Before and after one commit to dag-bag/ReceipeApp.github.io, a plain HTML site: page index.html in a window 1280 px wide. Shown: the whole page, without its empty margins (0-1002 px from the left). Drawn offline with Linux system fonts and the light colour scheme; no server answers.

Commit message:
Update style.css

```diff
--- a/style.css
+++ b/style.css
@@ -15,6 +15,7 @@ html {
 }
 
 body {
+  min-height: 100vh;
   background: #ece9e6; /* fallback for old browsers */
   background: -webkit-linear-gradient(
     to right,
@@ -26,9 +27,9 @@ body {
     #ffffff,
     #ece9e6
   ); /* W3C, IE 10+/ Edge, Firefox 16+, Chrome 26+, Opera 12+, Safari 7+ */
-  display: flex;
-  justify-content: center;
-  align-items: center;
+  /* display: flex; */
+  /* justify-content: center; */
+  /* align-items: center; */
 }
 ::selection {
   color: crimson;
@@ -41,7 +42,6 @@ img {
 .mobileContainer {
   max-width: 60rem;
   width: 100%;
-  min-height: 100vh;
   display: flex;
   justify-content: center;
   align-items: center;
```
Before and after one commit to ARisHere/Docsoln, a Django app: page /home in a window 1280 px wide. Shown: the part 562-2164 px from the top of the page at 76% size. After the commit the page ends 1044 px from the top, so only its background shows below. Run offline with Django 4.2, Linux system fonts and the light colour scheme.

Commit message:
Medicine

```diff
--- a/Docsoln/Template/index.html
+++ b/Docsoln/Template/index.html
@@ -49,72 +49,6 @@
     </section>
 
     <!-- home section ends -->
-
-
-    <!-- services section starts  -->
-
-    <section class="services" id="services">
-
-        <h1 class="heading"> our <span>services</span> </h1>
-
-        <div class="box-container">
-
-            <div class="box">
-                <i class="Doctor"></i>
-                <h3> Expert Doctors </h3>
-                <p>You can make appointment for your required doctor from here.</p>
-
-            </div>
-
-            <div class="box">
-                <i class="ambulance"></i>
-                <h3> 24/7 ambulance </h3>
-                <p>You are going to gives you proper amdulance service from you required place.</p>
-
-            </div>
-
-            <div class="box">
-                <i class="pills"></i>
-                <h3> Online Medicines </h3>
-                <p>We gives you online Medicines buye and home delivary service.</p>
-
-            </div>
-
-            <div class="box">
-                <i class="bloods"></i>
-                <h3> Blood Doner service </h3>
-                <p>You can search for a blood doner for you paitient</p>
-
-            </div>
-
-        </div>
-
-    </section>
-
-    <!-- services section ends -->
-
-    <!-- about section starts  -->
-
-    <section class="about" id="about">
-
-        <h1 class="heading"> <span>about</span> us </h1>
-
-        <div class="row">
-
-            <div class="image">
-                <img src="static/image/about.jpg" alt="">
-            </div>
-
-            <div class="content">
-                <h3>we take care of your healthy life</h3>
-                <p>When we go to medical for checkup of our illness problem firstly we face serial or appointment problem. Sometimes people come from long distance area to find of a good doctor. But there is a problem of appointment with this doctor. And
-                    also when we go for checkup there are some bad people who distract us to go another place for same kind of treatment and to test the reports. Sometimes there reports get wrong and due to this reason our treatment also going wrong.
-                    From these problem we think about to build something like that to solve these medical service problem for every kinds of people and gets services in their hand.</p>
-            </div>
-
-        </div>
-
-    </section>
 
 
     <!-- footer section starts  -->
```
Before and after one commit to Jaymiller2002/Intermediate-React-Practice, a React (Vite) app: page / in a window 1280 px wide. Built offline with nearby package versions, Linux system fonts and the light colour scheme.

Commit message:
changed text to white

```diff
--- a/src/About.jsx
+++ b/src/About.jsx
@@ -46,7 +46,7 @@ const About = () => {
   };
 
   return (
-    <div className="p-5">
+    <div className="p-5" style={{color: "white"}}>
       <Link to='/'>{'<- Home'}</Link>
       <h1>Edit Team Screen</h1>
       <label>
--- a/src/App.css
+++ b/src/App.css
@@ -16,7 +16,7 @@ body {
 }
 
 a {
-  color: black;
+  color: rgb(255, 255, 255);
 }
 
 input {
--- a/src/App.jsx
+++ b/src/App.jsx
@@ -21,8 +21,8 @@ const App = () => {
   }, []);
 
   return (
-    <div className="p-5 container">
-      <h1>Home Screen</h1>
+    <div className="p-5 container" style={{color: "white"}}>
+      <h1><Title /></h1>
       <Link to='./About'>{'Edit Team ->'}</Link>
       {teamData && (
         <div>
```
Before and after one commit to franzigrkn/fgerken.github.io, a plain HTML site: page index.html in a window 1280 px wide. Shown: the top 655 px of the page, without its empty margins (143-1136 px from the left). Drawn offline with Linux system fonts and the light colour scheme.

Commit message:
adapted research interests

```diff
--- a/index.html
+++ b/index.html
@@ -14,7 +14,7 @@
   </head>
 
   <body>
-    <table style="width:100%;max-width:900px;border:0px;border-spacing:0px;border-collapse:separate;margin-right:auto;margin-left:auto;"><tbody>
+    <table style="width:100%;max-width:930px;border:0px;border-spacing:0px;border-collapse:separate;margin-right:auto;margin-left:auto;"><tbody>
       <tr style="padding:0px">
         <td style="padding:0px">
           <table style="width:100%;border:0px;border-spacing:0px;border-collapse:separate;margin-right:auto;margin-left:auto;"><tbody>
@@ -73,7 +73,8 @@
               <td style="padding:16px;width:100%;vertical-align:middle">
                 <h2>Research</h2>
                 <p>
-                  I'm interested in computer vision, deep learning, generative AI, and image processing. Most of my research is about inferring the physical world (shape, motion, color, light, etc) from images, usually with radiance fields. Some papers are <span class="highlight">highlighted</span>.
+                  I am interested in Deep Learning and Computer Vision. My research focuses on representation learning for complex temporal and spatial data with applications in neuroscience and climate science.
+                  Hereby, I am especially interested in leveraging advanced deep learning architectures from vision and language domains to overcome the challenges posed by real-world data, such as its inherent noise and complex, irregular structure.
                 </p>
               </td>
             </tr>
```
^^^^^^^^^^^^^^^^
### ACTIVITY
Please output the records once more, exactly as they were written.

### EXPECTED OUTPUT
Before and after one commit to dag-bag/ReceipeApp.github.io, a plain HTML site: page index.html in a window 1280 px wide. Shown: the whole page, without its empty margins (0-1002 px from the left). Drawn offline with Linux system fonts and the light colour scheme; no server answers.

Commit message:
Update style.css

```diff
--- a/style.css
+++ b/style.css
@@ -15,6 +15,7 @@ html {
 }
 
 body {
+  min-height: 100vh;
   background: #ece9e6; /* fallback for old browsers */
   background: -webkit-linear-gradient(
     to right,
@@ -26,9 +27,9 @@ body {
     #ffffff,
     #ece9e6
   ); /* W3C, IE 10+/ Edge, Firefox 16+, Chrome 26+, Opera 12+, Safari 7+ */
-  display: flex;
-  justify-content: center;
-  align-items: center;
+  /* display: flex; */
+  /* justify-content: center; */
+  /* align-items: center; */
 }
 ::selection {
   color: crimson;
@@ -41,7 +42,6 @@ img {
 .mobileContainer {
   max-width: 60rem;
   width: 100%;
-  min-height: 100vh;
   display: flex;
   justify-content: center;
   align-items: center;
```
Before and after one commit to ARisHere/Docsoln, a Django app: page /home in a window 1280 px wide. Shown: the part 562-2164 px from the top of the page at 76% size. After the commit the page ends 1044 px from the top, so only its background shows below. Run offline with Django 4.2, Linux system fonts and the light colour scheme.

Commit message:
Medicine

```diff
--- a/Docsoln/Template/index.html
+++ b/Docsoln/Template/index.html
@@ -49,72 +49,6 @@
     </section>
 
     <!-- home section ends -->
-
-
-    <!-- services section starts  -->
-
-    <section class="services" id="services">
-
-        <h1 class="heading"> our <span>services</span> </h1>
-
-        <div class="box-container">
-
-            <div class="box">
-                <i class="Doctor"></i>
-                <h3> Expert Doctors </h3>
-                <p>You can make appointment for your required doctor from here.</p>
-
-            </div>
-
-            <div class="box">
-                <i class="ambulance"></i>
-                <h3> 24/7 ambulance </h3>
-                <p>You are going to gives you proper amdulance service from you required place.</p>
-
-            </div>
-
-            <div class="box">
-                <i class="pills"></i>
-                <h3> Online Medicines </h3>
-                <p>We gives you online Medicines buye and home delivary service.</p>
-
-            </div>
-
-            <div class="box">
-                <i class="bloods"></i>
-                <h3> Blood Doner service </h3>
-                <p>You can search for a blood doner for you paitient</p>
-
-            </div>
-
-        </div>
-
-    </section>
-
-    <!-- services section ends -->
-
-    <!-- about section starts  -->
-
-    <section class="about" id="about">
-
-        <h1 class="heading"> <span>about</span> us </h1>
-
-        <div class="row">
-
-            <div class="image">
-                <img src="static/image/about.jpg" alt="">
-            </div>
-
-            <div class="content">
-                <h3>we take care of your healthy life</h3>
-                <p>When we go to medical for checkup of our illness problem firstly we face serial or appointment problem. Sometimes people come from long distance area to find of a good doctor. But there is a problem of appointment with this doctor. And
-                    also when we go for checkup there are some bad people who distract us to go another place for same kind of treatment and to test the reports. Sometimes there reports get wrong and due to this reason our treatment also going wrong.
-                    From these problem we think about to build something like that to solve these medical service problem for every kinds of people and gets services in their hand.</p>
-            </div>
-
-        </div>
-
-    </section>
 
 
     <!-- footer section starts  -->
```
Before and after one commit to Jaymiller2002/Intermediate-React-Practice, a React (Vite) app: page / in a window 1280 px wide. Built offline with nearby package versions, Linux system fonts and the light colour scheme.

Commit message:
changed text to white

```diff
--- a/src/About.jsx
+++ b/src/About.jsx
@@ -46,7 +46,7 @@ const About = () => {
   };
 
   return (
-    <div className="p-5">
+    <div className="p-5" style={{color: "white"}}>
       <Link to='/'>{'<- Home'}</Link>
       <h1>Edit Team Screen</h1>
       <label>
--- a/src/App.css
+++ b/src/App.css
@@ -16,7 +16,7 @@ body {
 }
 
 a {
-  color: black;
+  color: rgb(255, 255, 255);
 }
 
 input {
--- a/src/App.jsx
+++ b/src/App.jsx
@@ -21,8 +21,8 @@ const App = () => {
   }, []);
 
   return (
-    <div className="p-5 container">
-      <h1>Home Screen</h1>
+    <div className="p-5 container" style={{color: "white"}}>
+      <h1><Title /></h1>
       <Link to='./About'>{'Edit Team ->'}</Link>
       {teamData && (
         <div>
```
Before and after one commit to franzigrkn/fgerken.github.io, a plain HTML site: page index.html in a window 1280 px wide. Shown: the top 655 px of the page, without its empty margins (143-1136 px from the left). Drawn offline with Linux system fonts and the light colour scheme.

Commit message:
adapted research interests

```diff
--- a/index.html
+++ b/index.html
@@ -14,7 +14,7 @@
   </head>
 
   <body>
-    <table style="width:100%;max-width:900px;border:0px;border-spacing:0px;border-collapse:separate;margin-right:auto;margin-left:auto;"><tbody>
+    <table style="width:100%;max-width:930px;border:0px;border-spacing:0px;border-collapse:separate;margin-right:auto;margin-left:auto;"><tbody>
       <tr style="padding:0px">
         <td style="padding:0px">
           <table style="width:100%;border:0px;border-spacing:0px;border-collapse:separate;margin-right:auto;margin-left:auto;"><tbody>
@@ -73,7 +73,8 @@
               <td style="padding:16px;width:100%;vertical-align:middle">
                 <h2>Research</h2>
                 <p>
-                  I'm interested in computer vision, deep learning, generative AI, and image processing. Most of my research is about inferring the physical world (shape, motion, color, light, etc) from images, usually with radiance fields. Some papers are <span class="highlight">highlighted</span>.
+                  I am interested in Deep Learning and Computer Vision. My research focuses on representation learning for complex temporal and spatial data with applications in neuroscience and climate science.
+                  Hereby, I am especially interested in leveraging advanced deep learning architectures from vision and language domains to overcome the challenges posed by real-world data, such as its inherent noise and complex, irregular structure.
                 </p>
               </td>
             </tr>
```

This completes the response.